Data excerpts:
========================================================================

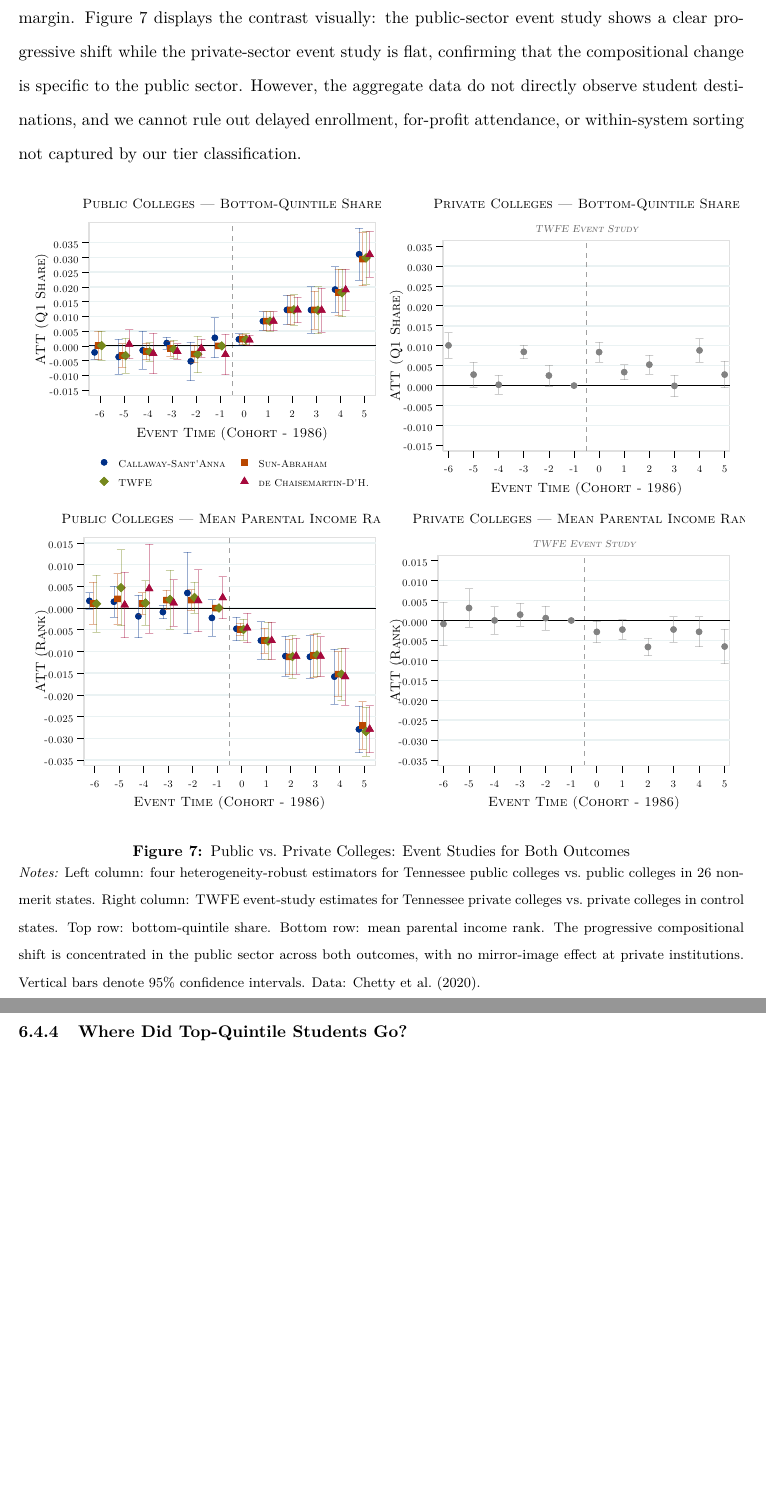
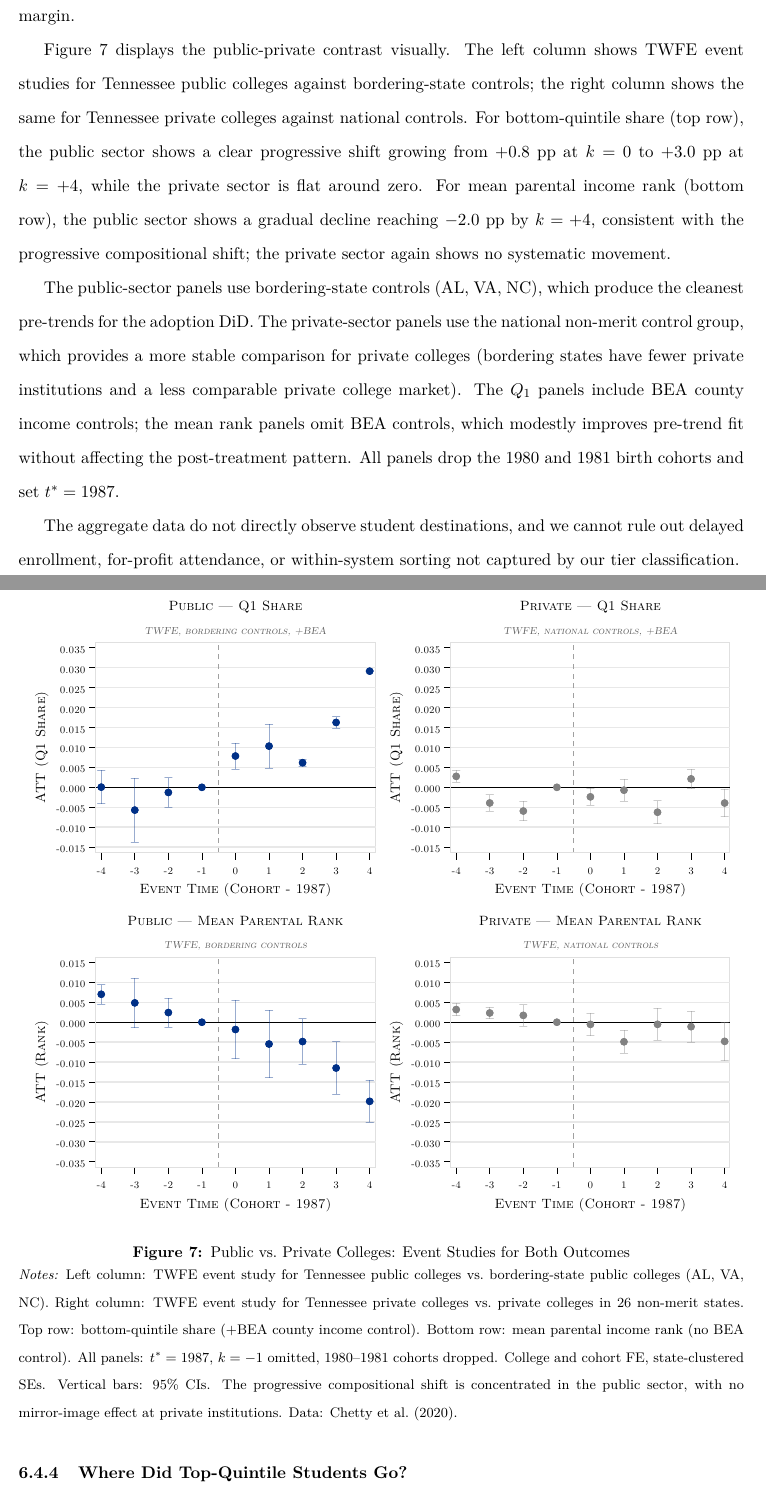
Before and after one commit to tylersotomayor/merit-aid-working-paper, a LaTeX paper (main.tex, which reads sections/results.tex): two parts of pages 40 and 41 of 92 before the commit and two parts of pages 40 and 41 of 93 after it, joined at a grey line, cut so that both start at the same text, the shorter picture padded with empty space. Compiled offline with pdfLaTeX.

Commit message:
feat: regenerate pub-vs-priv figure — TWFE only, t*=1987
Clean 2x2 event study: public bordering controls, private national
controls. Specification choices documented in text and figure note.

Co-Authored-By: Claude Opus 4.6 (1M context) <noreply@anthropic.com>

```diff
--- a/sections/results.tex
+++ b/sections/results.tex
@@ -304,14 +304,32 @@ leave the public sector. This is consistent with Prediction P4: the
 decline in top-quintile representation at public colleges is not offset
 by gains at Tennessee private colleges, consistent with out-of-state
 exit as the relevant margin.
-Figure~\ref{fig:pub_vs_priv} displays the contrast visually:
-the public-sector event study shows a clear progressive shift while
-the private-sector event study is flat, confirming that the
-compositional change is specific to the public sector.
-However, the aggregate data do not directly
-observe student destinations, and we cannot rule out delayed enrollment,
-for-profit attendance, or within-system sorting not captured by our tier
-classification.
+
+Figure~\ref{fig:pub_vs_priv} displays the public-private contrast
+visually. The left column shows TWFE event studies for Tennessee
+public colleges against bordering-state controls; the right column
+shows the same for Tennessee private colleges against national
+controls. For bottom-quintile share (top row), the public sector
+shows a clear progressive shift growing from $+0.8$ pp at $k = 0$
+to $+3.0$ pp at $k = +4$, while the private sector is flat around
+zero. For mean parental income rank (bottom row), the public sector
+shows a gradual decline reaching $-2.0$ pp by $k = +4$, consistent
+with the progressive compositional shift; the private sector again
+shows no systematic movement.
+
+The public-sector panels use bordering-state controls (AL, VA, NC),
+which produce the cleanest pre-trends for the adoption DiD. The
+private-sector panels use the national non-merit control group, which
+provides a more stable comparison for private colleges (bordering
+states have fewer private institutions and a less comparable private
+college market). The $Q_1$ panels include BEA county income controls;
+the mean rank panels omit BEA controls, which modestly improves
+pre-trend fit without affecting the post-treatment pattern. All
+panels drop the 1980 and 1981 birth cohorts and set $t^* = 1987$.
+
+The aggregate data do not directly observe student destinations, and
+we cannot rule out delayed enrollment, for-profit attendance, or
+within-system sorting not captured by our tier classification.
 
 \begin{figure}[H]
   \centering
@@ -321,15 +339,16 @@ classification.
   \vspace{1mm}
   \begin{minipage}{\textwidth}
     \footnotesize
-    \textit{Notes:} Left column: four heterogeneity-robust estimators
-    for Tennessee public colleges vs.\ public colleges in 26 non-merit
-    states. Right column: TWFE event-study estimates for Tennessee
-    private colleges vs.\ private colleges in control states. Top row:
-    bottom-quintile share. Bottom row: mean parental income rank.
-    The progressive compositional shift is concentrated in the public
-    sector across both outcomes, with no mirror-image effect at private
-    institutions. Vertical bars denote 95\% confidence intervals.
-    Data: \textcite{chetty2020mobility}.
+    \textit{Notes:} Left column: TWFE event study for Tennessee public
+    colleges vs.\ bordering-state public colleges (AL, VA, NC). Right
+    column: TWFE event study for Tennessee private colleges vs.\ private
+    colleges in 26 non-merit states. Top row: bottom-quintile share
+    ($+$BEA county income control). Bottom row: mean parental income
+    rank (no BEA control). All panels: $t^* = 1987$, $k = -1$ omitted,
+    1980--1981 cohorts dropped. College and cohort FE, state-clustered
+    SEs. Vertical bars: 95\% CIs. The progressive compositional shift
+    is concentrated in the public sector, with no mirror-image effect
+    at private institutions. Data: \textcite{chetty2020mobility}.
   \end{minipage}
 \end{figure}
 
```
Also changed, not shown: figures/fig_public_vs_private_2x2_combined.pdf.
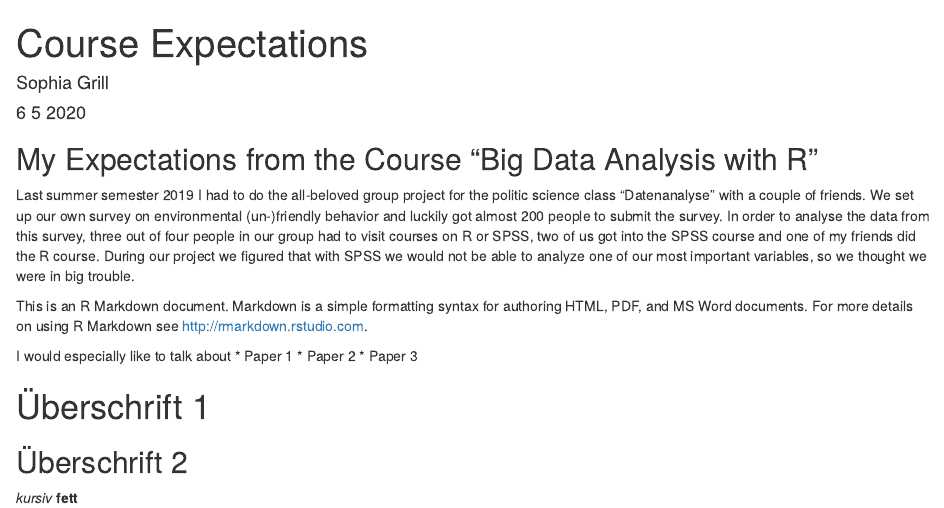
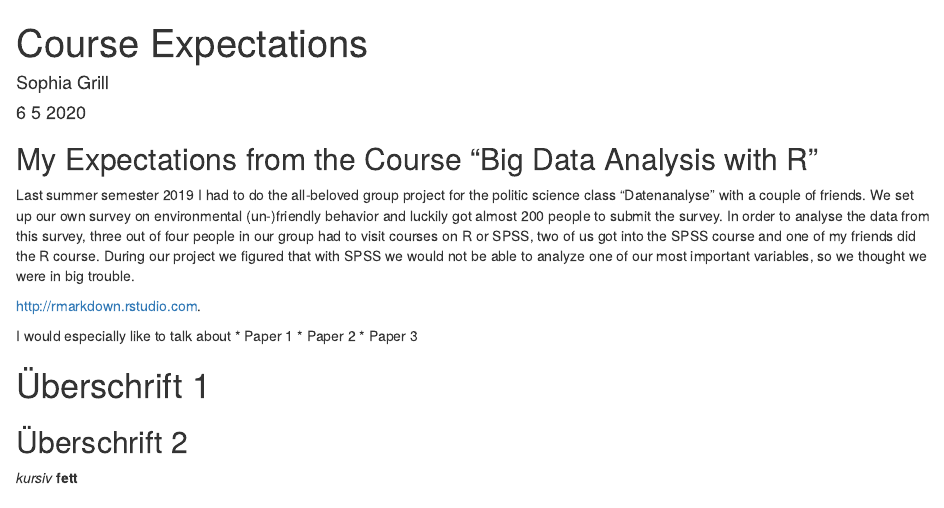
Before and after one commit to sophekaddoffe/Big-Data-Analysis-R, an R Markdown document (assignment1.Rmd): the page in a window 1100 px wide, from its top. Rendered offline with R 4.5, knitr and Pandoc, with nearby package versions.

Commit message:
git authentication test

```diff
--- a/assignment1.Rmd
+++ b/assignment1.Rmd
@@ -14,7 +14,7 @@ knitr::opts_chunk$set(echo = TRUE)
 
 Last summer semester 2019 I had to do the all-beloved group project for the politic science class "Datenanalyse" with a couple of friends. We set up our own survey on environmental (un-)friendly behavior and luckily got almost 200 people to submit the survey. In order to analyse the data from this survey, three out of four people in our group had to visit courses on R or SPSS, two of us got into the SPSS course and one of my friends did the R course. During our project we figured that with SPSS we would not be able to analyze one of our most important variables, so we thought we were in big trouble.
 
-This is an R Markdown document. Markdown is a simple formatting syntax for authoring HTML, PDF, and MS Word documents. For more details on using R Markdown see <http://rmarkdown.rstudio.com>.
+<http://rmarkdown.rstudio.com>.
 
 I would especially like to talk about
 * Paper 1
```
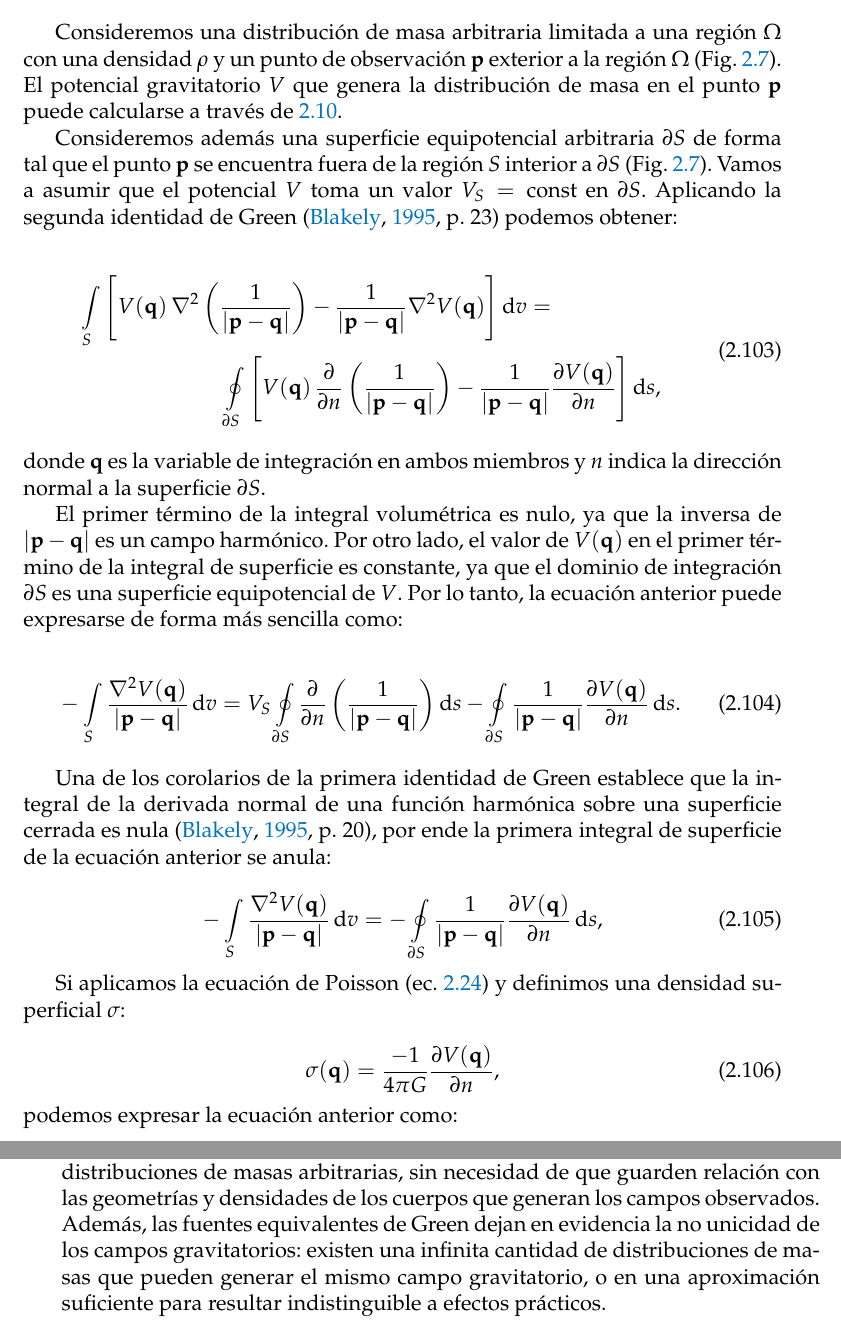
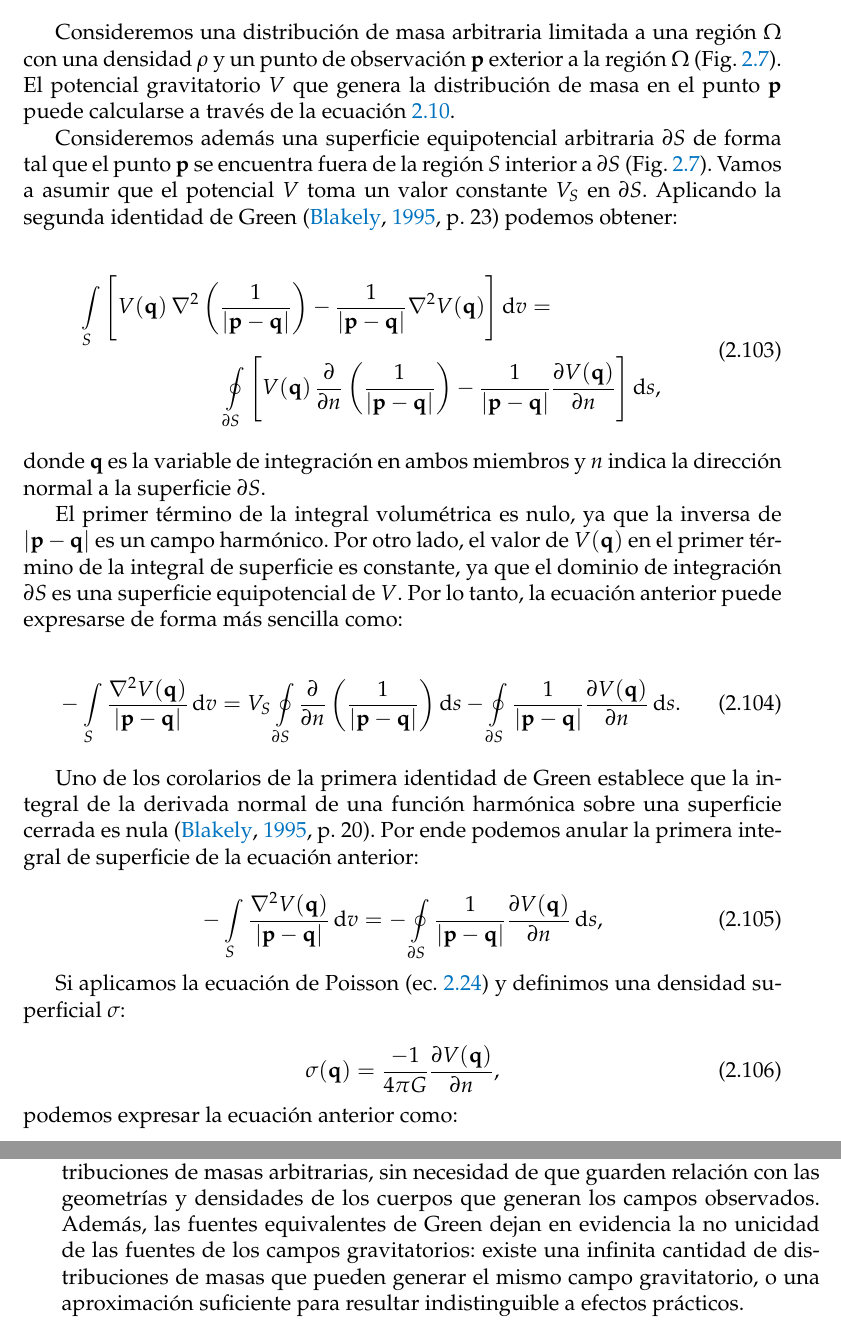
Before and after one commit to santisoler/phd-thesis, a LaTeX thesis (thesis/thesis.tex, which reads thesis/chapters/fundamentos.tex): two parts of pages 34 and 35 of 45, joined at a grey line, cut so that both start at the same text. Compiled offline with pdfLaTeX.

Commit message:
Small edits

```diff
--- a/thesis/chapters/fundamentos.tex
+++ b/thesis/chapters/fundamentos.tex
@@ -1333,13 +1333,13 @@ Consideremos una distribución de masa arbitraria limitada a una región $\Omega
 con una densidad $\rho$ y un punto de observación $\mathbf{p}$ exterior a la
 región $\Omega$ (Fig.~\ref{fig:fuentes-equivalentes}).
 El potencial gravitatorio $V$ que genera la distribución de masa en el punto
-$\mathbf{p}$ puede calcularse a través de
+$\mathbf{p}$ puede calcularse a través de la ecuación
 \ref{eq:potencial-gravitatorio-integral}.
 
 Consideremos además una superficie equipotencial arbitraria $\partial S$ de
 forma tal que el punto $\mathbf{p}$ se encuentra fuera de la región $S$
 interior a $\partial S$ (Fig.~\ref{fig:fuentes-equivalentes}).
-Vamos a asumir que el potencial $V$ toma un valor $V_S = \text{const}$ en
+Vamos a asumir que el potencial $V$ toma un valor constante $V_S$ en
 $\partial S$.
 Aplicando la segunda identidad de Green \citep[][p.~23]{blakely1995} podemos
 obtener:
@@ -1393,10 +1393,10 @@ Por lo tanto, la ecuación anterior puede expresarse de forma más sencilla como
     \diff s.
 \end{equation}
 
-Una de los corolarios de la primera identidad de Green establece que la
+Uno de los corolarios de la primera identidad de Green establece que la
 integral de la derivada normal de una función harmónica  sobre una superficie
-cerrada es nula \citep[][p.~20]{blakely1995}, por ende la primera integral de
-superficie de la ecuación anterior se anula:
+cerrada es nula \citep[][p.~20]{blakely1995}. Por ende podemos anular la
+primera integral de superficie de la ecuación anterior:
 
 \begin{equation}
     - \int\limits_S
@@ -1468,6 +1468,6 @@ de interpolación de campos harmónicos basados en el modelado de distribuciones
 de masas arbitrarias, sin necesidad de que guarden relación con las geometrías
 y densidades de los cuerpos que generan los campos observados.
 Además, las fuentes equivalentes de Green dejan en evidencia la no unicidad de
-los campos gravitatorios: existen una infinita cantidad de distribuciones de
-masas que pueden generar el mismo campo gravitatorio, o en una aproximación
-suficiente para resultar indistinguible a efectos prácticos.
+las fuentes de los campos gravitatorios: existe una infinita cantidad de
+distribuciones de masas que pueden generar el mismo campo gravitatorio, o una
+aproximación suficiente para resultar indistinguible a efectos prácticos.
```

========================================================================

Required work: Starting from the records above, copy each line where the string "Consideremos" is found.

Output:
@@ -1333,13 +1333,13 @@ Consideremos una distribución de masa arbitraria limitada a una región $\Omega
 Consideremos además una superficie equipotencial arbitraria $\partial S$ de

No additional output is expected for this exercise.